**What is required:**
A verbatim reproduction of every entry is the expected answer.

* * * * * * *

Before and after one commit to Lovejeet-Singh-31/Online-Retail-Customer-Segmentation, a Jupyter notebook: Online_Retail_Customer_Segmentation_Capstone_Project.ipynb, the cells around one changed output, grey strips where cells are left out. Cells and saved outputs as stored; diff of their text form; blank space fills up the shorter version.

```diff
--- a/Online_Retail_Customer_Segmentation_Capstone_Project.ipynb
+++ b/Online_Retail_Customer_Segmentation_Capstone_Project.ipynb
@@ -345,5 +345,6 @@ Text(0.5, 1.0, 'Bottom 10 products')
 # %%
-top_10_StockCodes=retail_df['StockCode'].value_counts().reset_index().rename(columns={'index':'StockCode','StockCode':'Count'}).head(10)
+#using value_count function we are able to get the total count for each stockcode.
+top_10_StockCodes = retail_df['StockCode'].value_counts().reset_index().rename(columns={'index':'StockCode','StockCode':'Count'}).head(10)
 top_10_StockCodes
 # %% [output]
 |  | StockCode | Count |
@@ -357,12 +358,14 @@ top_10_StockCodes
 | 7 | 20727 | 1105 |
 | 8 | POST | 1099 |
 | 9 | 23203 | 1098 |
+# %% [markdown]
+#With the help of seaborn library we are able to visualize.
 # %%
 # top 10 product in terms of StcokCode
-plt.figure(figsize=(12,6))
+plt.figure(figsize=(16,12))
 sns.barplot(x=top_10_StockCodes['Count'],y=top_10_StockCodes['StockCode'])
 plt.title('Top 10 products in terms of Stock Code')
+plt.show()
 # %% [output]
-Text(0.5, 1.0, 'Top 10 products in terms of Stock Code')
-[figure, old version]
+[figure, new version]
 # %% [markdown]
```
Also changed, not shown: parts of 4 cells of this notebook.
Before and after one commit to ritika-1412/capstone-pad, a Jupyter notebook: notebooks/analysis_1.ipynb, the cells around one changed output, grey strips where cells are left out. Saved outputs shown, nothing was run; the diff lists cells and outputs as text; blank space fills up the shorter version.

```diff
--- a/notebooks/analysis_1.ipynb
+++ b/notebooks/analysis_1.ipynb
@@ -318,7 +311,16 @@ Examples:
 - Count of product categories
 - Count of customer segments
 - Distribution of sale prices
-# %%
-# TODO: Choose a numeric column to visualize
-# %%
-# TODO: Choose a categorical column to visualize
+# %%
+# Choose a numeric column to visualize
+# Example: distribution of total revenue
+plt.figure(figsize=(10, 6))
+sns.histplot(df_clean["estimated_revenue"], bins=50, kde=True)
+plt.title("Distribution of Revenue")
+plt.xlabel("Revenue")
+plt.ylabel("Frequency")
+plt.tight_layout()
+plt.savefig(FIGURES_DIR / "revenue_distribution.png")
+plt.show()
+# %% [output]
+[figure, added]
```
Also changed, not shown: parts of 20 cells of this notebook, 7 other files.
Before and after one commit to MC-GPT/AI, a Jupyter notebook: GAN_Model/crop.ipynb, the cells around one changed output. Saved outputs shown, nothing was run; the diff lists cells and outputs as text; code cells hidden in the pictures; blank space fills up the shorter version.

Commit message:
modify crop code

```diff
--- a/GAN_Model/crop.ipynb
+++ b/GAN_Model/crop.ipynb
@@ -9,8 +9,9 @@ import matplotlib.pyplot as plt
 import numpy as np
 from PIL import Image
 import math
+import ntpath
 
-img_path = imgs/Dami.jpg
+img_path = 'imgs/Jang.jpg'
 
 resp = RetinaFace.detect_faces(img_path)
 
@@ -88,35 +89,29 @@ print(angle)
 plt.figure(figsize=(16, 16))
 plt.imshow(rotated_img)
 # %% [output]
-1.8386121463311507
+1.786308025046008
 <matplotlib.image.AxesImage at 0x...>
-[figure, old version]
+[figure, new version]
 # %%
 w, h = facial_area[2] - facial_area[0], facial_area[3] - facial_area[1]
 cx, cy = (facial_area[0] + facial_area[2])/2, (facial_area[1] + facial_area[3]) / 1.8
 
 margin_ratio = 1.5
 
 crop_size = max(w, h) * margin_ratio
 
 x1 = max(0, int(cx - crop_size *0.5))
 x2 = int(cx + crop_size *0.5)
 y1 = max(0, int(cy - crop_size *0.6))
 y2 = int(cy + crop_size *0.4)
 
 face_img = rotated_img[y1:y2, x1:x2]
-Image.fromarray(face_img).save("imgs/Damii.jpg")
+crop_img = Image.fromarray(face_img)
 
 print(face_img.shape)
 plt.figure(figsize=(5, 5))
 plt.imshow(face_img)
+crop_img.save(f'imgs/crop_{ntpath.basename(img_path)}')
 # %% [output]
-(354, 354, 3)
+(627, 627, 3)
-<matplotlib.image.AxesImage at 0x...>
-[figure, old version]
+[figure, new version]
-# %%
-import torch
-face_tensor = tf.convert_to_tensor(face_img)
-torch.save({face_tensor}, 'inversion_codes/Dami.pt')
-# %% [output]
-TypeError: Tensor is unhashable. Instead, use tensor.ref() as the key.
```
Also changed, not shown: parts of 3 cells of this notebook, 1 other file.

* * * * * * *

**Answer box:**
Before and after one commit to Lovejeet-Singh-31/Online-Retail-Customer-Segmentation, a Jupyter notebook: Online_Retail_Customer_Segmentation_Capstone_Project.ipynb, the cells around one changed output, grey strips where cells are left out. Cells and saved outputs as stored; diff of their text form; blank space fills up the shorter version.

```diff
--- a/Online_Retail_Customer_Segmentation_Capstone_Project.ipynb
+++ b/Online_Retail_Customer_Segmentation_Capstone_Project.ipynb
@@ -345,5 +345,6 @@ Text(0.5, 1.0, 'Bottom 10 products')
 # %%
-top_10_StockCodes=retail_df['StockCode'].value_counts().reset_index().rename(columns={'index':'StockCode','StockCode':'Count'}).head(10)
+#using value_count function we are able to get the total count for each stockcode.
+top_10_StockCodes = retail_df['StockCode'].value_counts().reset_index().rename(columns={'index':'StockCode','StockCode':'Count'}).head(10)
 top_10_StockCodes
 # %% [output]
 |  | StockCode | Count |
@@ -357,12 +358,14 @@ top_10_StockCodes
 | 7 | 20727 | 1105 |
 | 8 | POST | 1099 |
 | 9 | 23203 | 1098 |
+# %% [markdown]
+#With the help of seaborn library we are able to visualize.
 # %%
 # top 10 product in terms of StcokCode
-plt.figure(figsize=(12,6))
+plt.figure(figsize=(16,12))
 sns.barplot(x=top_10_StockCodes['Count'],y=top_10_StockCodes['StockCode'])
 plt.title('Top 10 products in terms of Stock Code')
+plt.show()
 # %% [output]
-Text(0.5, 1.0, 'Top 10 products in terms of Stock Code')
-[figure, old version]
+[figure, new version]
 # %% [markdown]
```
Also changed, not shown: parts of 4 cells of this notebook.
Before and after one commit to ritika-1412/capstone-pad, a Jupyter notebook: notebooks/analysis_1.ipynb, the cells around one changed output, grey strips where cells are left out. Saved outputs shown, nothing was run; the diff lists cells and outputs as text; blank space fills up the shorter version.

```diff
--- a/notebooks/analysis_1.ipynb
+++ b/notebooks/analysis_1.ipynb
@@ -318,7 +311,16 @@ Examples:
 - Count of product categories
 - Count of customer segments
 - Distribution of sale prices
-# %%
-# TODO: Choose a numeric column to visualize
-# %%
-# TODO: Choose a categorical column to visualize
+# %%
+# Choose a numeric column to visualize
+# Example: distribution of total revenue
+plt.figure(figsize=(10, 6))
+sns.histplot(df_clean["estimated_revenue"], bins=50, kde=True)
+plt.title("Distribution of Revenue")
+plt.xlabel("Revenue")
+plt.ylabel("Frequency")
+plt.tight_layout()
+plt.savefig(FIGURES_DIR / "revenue_distribution.png")
+plt.show()
+# %% [output]
+[figure, added]
```
Also changed, not shown: parts of 20 cells of this notebook, 7 other files.
Before and after one commit to MC-GPT/AI, a Jupyter notebook: GAN_Model/crop.ipynb, the cells around one changed output. Saved outputs shown, nothing was run; the diff lists cells and outputs as text; code cells hidden in the pictures; blank space fills up the shorter version.

Commit message:
modify crop code

```diff
--- a/GAN_Model/crop.ipynb
+++ b/GAN_Model/crop.ipynb
@@ -9,8 +9,9 @@ import matplotlib.pyplot as plt
 import numpy as np
 from PIL import Image
 import math
+import ntpath
 
-img_path = imgs/Dami.jpg
+img_path = 'imgs/Jang.jpg'
 
 resp = RetinaFace.detect_faces(img_path)
 
@@ -88,35 +89,29 @@ print(angle)
 plt.figure(figsize=(16, 16))
 plt.imshow(rotated_img)
 # %% [output]
-1.8386121463311507
+1.786308025046008
 <matplotlib.image.AxesImage at 0x...>
-[figure, old version]
+[figure, new version]
 # %%
 w, h = facial_area[2] - facial_area[0], facial_area[3] - facial_area[1]
 cx, cy = (facial_area[0] + facial_area[2])/2, (facial_area[1] + facial_area[3]) / 1.8
 
 margin_ratio = 1.5
 
 crop_size = max(w, h) * margin_ratio
 
 x1 = max(0, int(cx - crop_size *0.5))
 x2 = int(cx + crop_size *0.5)
 y1 = max(0, int(cy - crop_size *0.6))
 y2 = int(cy + crop_size *0.4)
 
 face_img = rotated_img[y1:y2, x1:x2]
-Image.fromarray(face_img).save("imgs/Damii.jpg")
+crop_img = Image.fromarray(face_img)
 
 print(face_img.shape)
 plt.figure(figsize=(5, 5))
 plt.imshow(face_img)
+crop_img.save(f'imgs/crop_{ntpath.basename(img_path)}')
 # %% [output]
-(354, 354, 3)
+(627, 627, 3)
-<matplotlib.image.AxesImage at 0x...>
-[figure, old version]
+[figure, new version]
-# %%
-import torch
-face_tensor = tf.convert_to_tensor(face_img)
-torch.save({face_tensor}, 'inversion_codes/Dami.pt')
-# %% [output]
-TypeError: Tensor is unhashable. Instead, use tensor.ref() as the key.
```
Also changed, not shown: parts of 3 cells of this notebook, 1 other file.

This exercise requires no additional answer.